Using a tape measure and a scale together help predict which teens have potentially dangerous levels of body fat, Canadian researchers have found.
The commonly used body mass index is based on someone's weight and height but it doesn't tell the difference between lean muscle and fat, or properly distinguish between different body frames, particularly in teens who are growing quickly.
To test if adding waist circumference is a better indicator, Dr. Michael Khoury of the University of Toronto and the Hospital for Sick Children and his co-authors analyzed data on 4,104 students in Grade 9 in the Niagara Region.
The students' heights, weights and waistlines were measured, their blood pressure and cholesterol levels were checked.
"Waist measures appear to be important discriminating measurements when assessing lipid and blood pressure measurements in adolescents with high BMI and should be included when screening" overweight and obese adolescents, the study's authors concluded in this week’s issue of the Archives of Pediatrics & Adolescent Medicine.
Obese and overweight children with moderate waistlines had slightly elevated fat levels, the researchers found.
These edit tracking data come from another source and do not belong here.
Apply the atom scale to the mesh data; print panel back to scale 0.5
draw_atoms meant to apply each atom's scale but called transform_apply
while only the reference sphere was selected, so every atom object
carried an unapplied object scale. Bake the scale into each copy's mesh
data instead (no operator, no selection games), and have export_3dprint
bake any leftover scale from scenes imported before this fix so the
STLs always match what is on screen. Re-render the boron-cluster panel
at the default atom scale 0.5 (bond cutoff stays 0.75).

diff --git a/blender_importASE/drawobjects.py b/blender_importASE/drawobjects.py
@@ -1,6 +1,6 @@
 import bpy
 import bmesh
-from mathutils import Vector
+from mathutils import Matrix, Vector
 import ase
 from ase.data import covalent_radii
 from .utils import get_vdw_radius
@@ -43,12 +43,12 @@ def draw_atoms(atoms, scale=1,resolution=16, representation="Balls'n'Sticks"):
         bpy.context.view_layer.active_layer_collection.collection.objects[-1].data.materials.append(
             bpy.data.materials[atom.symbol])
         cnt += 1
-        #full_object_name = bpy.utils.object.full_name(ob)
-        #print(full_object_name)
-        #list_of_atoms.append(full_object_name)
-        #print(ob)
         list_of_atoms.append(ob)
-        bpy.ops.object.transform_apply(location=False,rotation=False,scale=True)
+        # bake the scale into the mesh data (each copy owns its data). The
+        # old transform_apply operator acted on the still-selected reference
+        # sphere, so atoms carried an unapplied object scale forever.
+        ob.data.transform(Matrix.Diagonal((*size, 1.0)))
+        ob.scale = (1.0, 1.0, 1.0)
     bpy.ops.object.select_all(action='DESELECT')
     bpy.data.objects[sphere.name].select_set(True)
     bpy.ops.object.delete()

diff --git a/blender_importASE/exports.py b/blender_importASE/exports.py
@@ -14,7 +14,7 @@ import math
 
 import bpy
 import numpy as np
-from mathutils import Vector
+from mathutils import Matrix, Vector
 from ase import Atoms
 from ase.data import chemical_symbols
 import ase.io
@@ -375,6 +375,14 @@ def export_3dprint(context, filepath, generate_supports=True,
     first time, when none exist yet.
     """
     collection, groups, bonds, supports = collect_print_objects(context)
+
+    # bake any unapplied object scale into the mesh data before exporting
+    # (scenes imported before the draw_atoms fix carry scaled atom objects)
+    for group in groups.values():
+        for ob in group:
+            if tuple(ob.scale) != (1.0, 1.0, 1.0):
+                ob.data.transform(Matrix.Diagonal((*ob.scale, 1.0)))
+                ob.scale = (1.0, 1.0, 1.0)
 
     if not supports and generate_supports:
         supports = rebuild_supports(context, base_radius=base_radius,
Those with BMIs in the normal to overweight category with normal waist measurements tended to have healthy blood pressure and no cholesterol problems.
The study's authors said they were unable to take multiple blood pressure measurements.
The race, ethnicity and stage of puberty of the subjects weren't recorded.
A second study appearing in the journal PLoS One concluded that in adults, waist circumference consistently predicted risk of death.
Dr. Nirav Shah and Eric Braverman of Weill Cornell Medical College in New York estimated about 39 per cent of Americans who are classified as slightly overweight by BMI are probably obese when body fat is measured directly using X-ray imaging.
"Obesity, body fat and increased adiposity are more prevalent than the American public and American physicians are aware of," the pair concluded.